**Task to complete:** Go through the data and copy each line where the string "JavaScript" appears.

:::

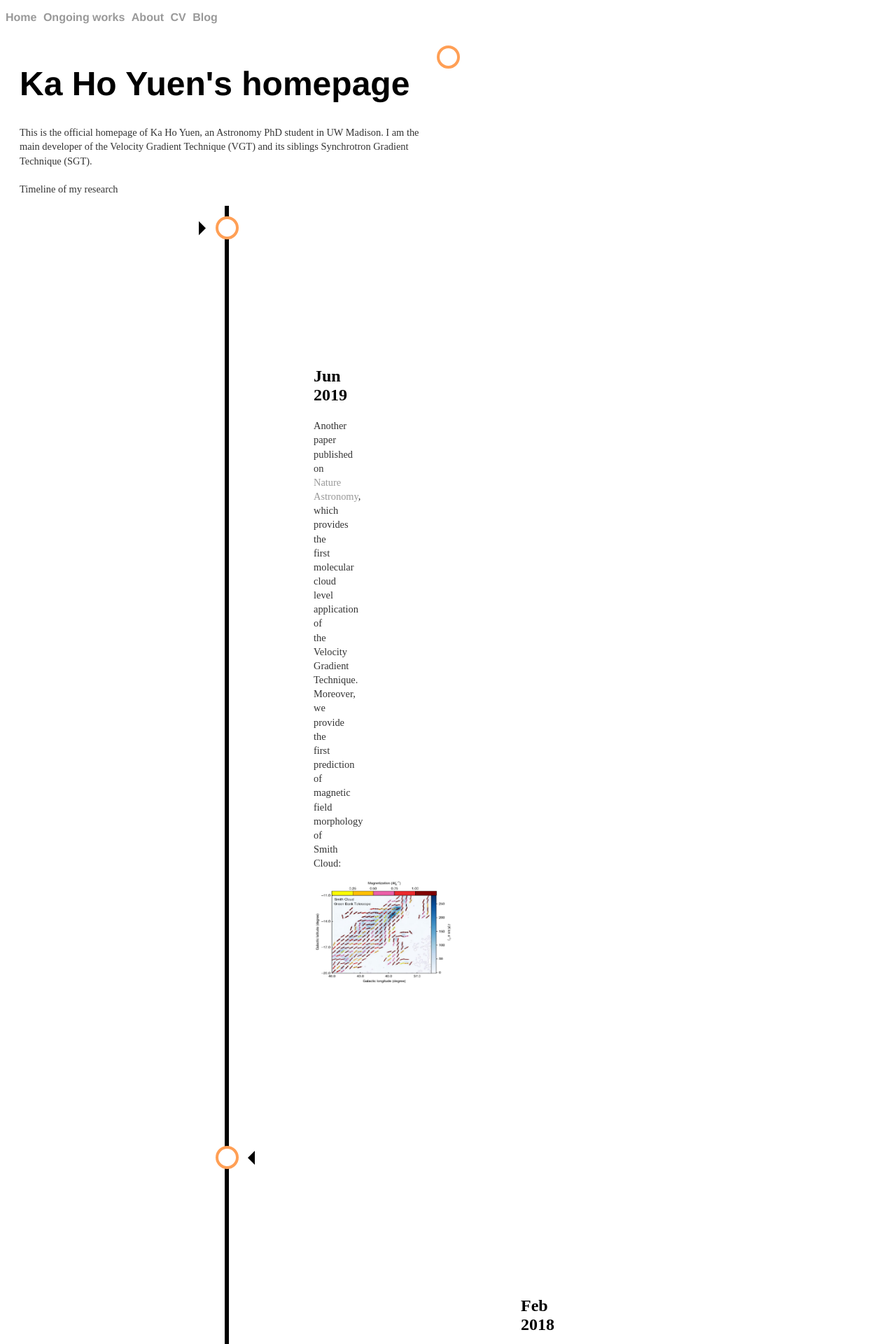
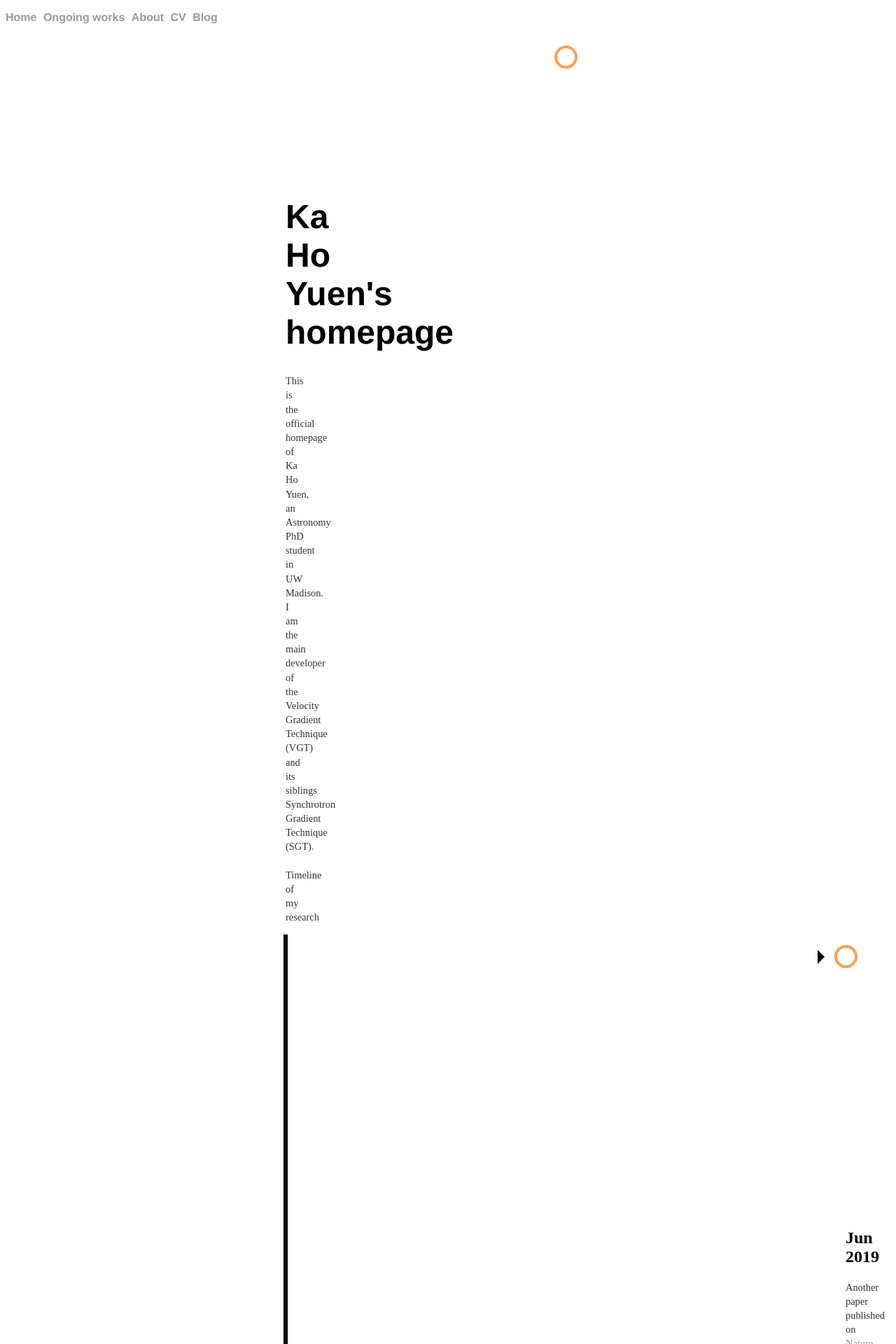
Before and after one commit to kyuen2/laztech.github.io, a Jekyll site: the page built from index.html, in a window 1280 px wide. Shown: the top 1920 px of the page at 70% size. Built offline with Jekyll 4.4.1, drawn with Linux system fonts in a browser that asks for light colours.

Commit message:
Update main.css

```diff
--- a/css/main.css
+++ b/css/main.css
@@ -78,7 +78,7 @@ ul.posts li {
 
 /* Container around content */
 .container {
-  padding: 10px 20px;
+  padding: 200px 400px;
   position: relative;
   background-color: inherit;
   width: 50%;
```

:::

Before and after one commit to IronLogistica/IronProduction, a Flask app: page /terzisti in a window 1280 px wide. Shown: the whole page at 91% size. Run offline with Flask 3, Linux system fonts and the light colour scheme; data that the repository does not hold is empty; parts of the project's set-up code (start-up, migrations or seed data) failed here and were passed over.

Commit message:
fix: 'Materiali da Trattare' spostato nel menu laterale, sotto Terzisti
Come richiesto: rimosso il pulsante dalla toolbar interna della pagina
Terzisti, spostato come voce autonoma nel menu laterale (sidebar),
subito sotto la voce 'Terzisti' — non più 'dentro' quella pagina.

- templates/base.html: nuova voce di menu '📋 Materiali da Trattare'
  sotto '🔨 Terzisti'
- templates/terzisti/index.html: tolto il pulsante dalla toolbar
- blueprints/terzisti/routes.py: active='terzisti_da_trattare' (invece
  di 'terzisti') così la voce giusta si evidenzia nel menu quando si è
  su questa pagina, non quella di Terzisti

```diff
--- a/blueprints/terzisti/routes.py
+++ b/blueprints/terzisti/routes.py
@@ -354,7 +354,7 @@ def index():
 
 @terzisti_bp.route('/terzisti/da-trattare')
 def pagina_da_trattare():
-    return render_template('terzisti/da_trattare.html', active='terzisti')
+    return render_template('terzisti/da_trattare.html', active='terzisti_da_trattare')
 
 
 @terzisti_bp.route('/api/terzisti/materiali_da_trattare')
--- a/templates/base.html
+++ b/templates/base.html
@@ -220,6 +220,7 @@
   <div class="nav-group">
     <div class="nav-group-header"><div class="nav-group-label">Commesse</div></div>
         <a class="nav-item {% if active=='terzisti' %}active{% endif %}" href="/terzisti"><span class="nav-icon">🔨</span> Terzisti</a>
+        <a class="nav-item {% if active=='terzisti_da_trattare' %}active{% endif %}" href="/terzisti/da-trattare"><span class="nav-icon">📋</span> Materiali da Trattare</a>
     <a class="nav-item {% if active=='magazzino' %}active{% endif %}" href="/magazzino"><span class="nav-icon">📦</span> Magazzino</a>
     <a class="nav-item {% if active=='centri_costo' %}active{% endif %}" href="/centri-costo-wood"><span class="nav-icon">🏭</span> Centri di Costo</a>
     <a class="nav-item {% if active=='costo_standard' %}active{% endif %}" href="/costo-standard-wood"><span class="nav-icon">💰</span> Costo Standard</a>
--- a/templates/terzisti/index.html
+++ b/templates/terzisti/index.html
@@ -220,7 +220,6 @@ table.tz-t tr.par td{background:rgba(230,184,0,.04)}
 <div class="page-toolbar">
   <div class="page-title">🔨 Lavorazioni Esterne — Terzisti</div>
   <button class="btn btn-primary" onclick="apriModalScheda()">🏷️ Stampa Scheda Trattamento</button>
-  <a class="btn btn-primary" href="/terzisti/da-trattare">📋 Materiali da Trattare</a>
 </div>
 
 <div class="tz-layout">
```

:::

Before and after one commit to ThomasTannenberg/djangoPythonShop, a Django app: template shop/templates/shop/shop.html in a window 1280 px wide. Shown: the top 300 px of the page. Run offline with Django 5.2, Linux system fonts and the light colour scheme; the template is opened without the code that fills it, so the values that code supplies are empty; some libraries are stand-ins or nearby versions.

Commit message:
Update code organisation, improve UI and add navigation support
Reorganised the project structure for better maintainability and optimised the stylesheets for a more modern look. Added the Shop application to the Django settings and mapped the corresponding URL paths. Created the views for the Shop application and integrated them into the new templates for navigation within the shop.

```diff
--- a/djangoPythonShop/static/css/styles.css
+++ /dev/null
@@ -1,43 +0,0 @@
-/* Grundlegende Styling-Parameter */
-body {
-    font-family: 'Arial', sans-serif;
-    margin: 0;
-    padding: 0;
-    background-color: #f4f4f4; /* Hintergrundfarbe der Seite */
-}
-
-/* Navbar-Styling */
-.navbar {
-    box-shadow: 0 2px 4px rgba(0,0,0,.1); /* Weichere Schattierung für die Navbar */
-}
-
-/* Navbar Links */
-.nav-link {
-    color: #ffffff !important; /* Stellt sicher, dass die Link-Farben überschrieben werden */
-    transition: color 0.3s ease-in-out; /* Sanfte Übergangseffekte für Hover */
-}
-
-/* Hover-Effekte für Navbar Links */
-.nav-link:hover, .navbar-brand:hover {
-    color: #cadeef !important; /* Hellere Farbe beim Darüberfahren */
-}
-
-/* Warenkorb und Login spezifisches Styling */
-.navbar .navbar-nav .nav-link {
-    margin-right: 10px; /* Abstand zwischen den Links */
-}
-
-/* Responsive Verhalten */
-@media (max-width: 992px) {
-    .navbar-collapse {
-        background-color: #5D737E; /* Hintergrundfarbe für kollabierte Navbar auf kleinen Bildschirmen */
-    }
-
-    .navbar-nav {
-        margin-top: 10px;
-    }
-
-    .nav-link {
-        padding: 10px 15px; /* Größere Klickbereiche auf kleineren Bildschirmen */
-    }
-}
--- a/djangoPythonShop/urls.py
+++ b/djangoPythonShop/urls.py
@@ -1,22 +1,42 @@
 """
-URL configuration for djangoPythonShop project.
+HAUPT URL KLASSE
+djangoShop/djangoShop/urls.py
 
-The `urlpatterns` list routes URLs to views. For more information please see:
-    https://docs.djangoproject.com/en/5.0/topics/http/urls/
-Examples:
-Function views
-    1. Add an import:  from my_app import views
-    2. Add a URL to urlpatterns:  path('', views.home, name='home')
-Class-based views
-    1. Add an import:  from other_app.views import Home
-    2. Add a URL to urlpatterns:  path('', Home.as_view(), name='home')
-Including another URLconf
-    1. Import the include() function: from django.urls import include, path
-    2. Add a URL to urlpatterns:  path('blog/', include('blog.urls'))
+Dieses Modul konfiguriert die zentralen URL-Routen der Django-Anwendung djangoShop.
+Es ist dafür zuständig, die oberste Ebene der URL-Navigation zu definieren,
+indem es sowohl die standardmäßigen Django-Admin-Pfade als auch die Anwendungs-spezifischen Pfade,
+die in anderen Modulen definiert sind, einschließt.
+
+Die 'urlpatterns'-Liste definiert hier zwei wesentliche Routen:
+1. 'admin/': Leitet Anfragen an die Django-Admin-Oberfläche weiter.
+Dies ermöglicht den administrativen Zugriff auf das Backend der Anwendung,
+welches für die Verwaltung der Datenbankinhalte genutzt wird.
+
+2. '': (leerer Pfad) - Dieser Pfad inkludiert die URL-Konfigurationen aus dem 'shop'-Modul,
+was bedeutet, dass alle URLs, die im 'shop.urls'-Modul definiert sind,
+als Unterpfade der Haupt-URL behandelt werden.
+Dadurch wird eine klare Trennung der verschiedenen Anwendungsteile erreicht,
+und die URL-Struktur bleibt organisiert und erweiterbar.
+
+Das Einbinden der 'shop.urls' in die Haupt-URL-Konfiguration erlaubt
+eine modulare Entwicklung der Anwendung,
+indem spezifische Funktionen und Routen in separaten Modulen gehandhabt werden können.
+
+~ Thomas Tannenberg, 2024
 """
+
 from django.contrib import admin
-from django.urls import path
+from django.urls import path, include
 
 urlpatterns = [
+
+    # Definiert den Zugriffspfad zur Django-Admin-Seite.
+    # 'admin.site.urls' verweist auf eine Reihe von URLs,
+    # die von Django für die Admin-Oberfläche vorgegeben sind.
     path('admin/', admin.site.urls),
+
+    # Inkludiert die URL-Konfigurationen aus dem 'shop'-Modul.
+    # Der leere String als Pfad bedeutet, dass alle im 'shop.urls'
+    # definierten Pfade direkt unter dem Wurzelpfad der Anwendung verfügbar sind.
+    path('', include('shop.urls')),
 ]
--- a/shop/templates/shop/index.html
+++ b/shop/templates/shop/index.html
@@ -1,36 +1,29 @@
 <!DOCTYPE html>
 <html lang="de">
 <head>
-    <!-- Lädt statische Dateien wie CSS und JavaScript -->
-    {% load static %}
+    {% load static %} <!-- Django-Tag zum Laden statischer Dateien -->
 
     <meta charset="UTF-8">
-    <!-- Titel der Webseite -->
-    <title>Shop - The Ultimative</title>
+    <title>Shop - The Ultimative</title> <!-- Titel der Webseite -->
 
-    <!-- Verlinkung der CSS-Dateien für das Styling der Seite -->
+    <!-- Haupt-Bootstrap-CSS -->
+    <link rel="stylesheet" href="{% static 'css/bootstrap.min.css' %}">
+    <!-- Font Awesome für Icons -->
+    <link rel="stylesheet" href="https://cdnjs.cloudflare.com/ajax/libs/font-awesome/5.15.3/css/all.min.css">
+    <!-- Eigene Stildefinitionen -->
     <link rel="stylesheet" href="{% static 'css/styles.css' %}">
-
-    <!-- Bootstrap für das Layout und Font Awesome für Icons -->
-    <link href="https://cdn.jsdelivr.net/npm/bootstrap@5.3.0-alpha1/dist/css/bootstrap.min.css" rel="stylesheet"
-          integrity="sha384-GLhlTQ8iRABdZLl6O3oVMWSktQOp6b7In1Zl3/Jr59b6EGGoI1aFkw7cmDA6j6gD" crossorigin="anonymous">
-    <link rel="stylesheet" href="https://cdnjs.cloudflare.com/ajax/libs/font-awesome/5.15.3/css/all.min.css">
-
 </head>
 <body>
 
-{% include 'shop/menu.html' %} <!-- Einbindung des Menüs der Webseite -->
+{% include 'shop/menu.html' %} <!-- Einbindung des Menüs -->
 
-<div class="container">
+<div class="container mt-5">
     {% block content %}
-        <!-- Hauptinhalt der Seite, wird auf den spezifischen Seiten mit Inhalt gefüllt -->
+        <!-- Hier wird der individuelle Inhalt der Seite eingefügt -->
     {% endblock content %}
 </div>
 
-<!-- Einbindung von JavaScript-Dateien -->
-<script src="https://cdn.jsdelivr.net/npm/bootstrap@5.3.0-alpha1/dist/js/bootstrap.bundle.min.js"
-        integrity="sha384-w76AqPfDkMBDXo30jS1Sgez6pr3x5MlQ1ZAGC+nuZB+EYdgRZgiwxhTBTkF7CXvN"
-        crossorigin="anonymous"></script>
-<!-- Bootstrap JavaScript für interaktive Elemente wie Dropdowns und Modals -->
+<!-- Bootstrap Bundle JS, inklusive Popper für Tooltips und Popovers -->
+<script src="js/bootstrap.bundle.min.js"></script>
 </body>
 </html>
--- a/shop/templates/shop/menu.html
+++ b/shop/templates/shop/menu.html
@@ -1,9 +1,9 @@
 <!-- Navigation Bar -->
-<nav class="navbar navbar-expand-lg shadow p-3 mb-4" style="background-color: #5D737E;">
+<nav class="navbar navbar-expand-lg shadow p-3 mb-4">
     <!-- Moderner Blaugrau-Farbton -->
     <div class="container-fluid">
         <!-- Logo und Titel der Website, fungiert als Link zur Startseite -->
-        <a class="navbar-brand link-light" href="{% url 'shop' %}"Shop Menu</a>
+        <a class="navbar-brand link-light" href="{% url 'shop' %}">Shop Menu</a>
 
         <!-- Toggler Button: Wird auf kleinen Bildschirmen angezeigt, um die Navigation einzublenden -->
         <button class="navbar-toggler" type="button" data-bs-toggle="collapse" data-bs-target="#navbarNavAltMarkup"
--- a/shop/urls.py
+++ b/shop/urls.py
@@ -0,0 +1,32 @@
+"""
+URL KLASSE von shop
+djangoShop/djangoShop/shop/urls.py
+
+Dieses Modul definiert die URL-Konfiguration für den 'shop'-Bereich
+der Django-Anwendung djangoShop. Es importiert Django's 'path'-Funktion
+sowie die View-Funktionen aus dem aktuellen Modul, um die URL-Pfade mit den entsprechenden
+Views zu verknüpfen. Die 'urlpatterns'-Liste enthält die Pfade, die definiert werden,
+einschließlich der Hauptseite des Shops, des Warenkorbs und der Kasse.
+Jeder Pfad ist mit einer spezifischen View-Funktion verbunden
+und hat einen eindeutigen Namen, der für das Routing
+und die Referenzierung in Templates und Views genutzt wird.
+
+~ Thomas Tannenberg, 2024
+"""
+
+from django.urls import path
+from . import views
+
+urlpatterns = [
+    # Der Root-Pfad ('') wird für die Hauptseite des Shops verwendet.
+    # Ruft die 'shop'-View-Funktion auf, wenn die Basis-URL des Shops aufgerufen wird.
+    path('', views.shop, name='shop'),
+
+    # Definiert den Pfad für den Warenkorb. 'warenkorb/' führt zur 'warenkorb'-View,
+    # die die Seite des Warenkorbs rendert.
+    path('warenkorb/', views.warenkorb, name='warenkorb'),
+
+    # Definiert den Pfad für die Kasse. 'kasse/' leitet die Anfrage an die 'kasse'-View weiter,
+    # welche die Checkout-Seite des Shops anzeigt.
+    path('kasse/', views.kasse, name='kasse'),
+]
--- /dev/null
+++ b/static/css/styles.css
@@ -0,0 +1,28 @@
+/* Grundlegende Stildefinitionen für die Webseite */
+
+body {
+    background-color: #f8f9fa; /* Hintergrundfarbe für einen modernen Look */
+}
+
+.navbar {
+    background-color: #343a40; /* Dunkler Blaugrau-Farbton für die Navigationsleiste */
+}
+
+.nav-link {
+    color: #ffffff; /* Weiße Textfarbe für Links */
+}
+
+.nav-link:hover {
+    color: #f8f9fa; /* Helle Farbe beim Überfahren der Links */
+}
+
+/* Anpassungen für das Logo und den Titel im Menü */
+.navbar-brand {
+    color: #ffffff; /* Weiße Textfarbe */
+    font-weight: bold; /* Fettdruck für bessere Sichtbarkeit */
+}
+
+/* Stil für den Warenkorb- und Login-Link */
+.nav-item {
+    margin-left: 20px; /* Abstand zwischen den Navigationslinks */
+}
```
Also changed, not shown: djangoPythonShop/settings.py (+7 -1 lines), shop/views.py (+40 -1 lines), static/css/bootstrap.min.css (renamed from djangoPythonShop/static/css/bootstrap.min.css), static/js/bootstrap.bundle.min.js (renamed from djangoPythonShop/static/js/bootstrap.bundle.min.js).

:::

**Result for this task:**
-    <!-- Lädt statische Dateien wie CSS und JavaScript -->
-<!-- Einbindung von JavaScript-Dateien -->
-<!-- Bootstrap JavaScript für interaktive Elemente wie Dropdowns und Modals -->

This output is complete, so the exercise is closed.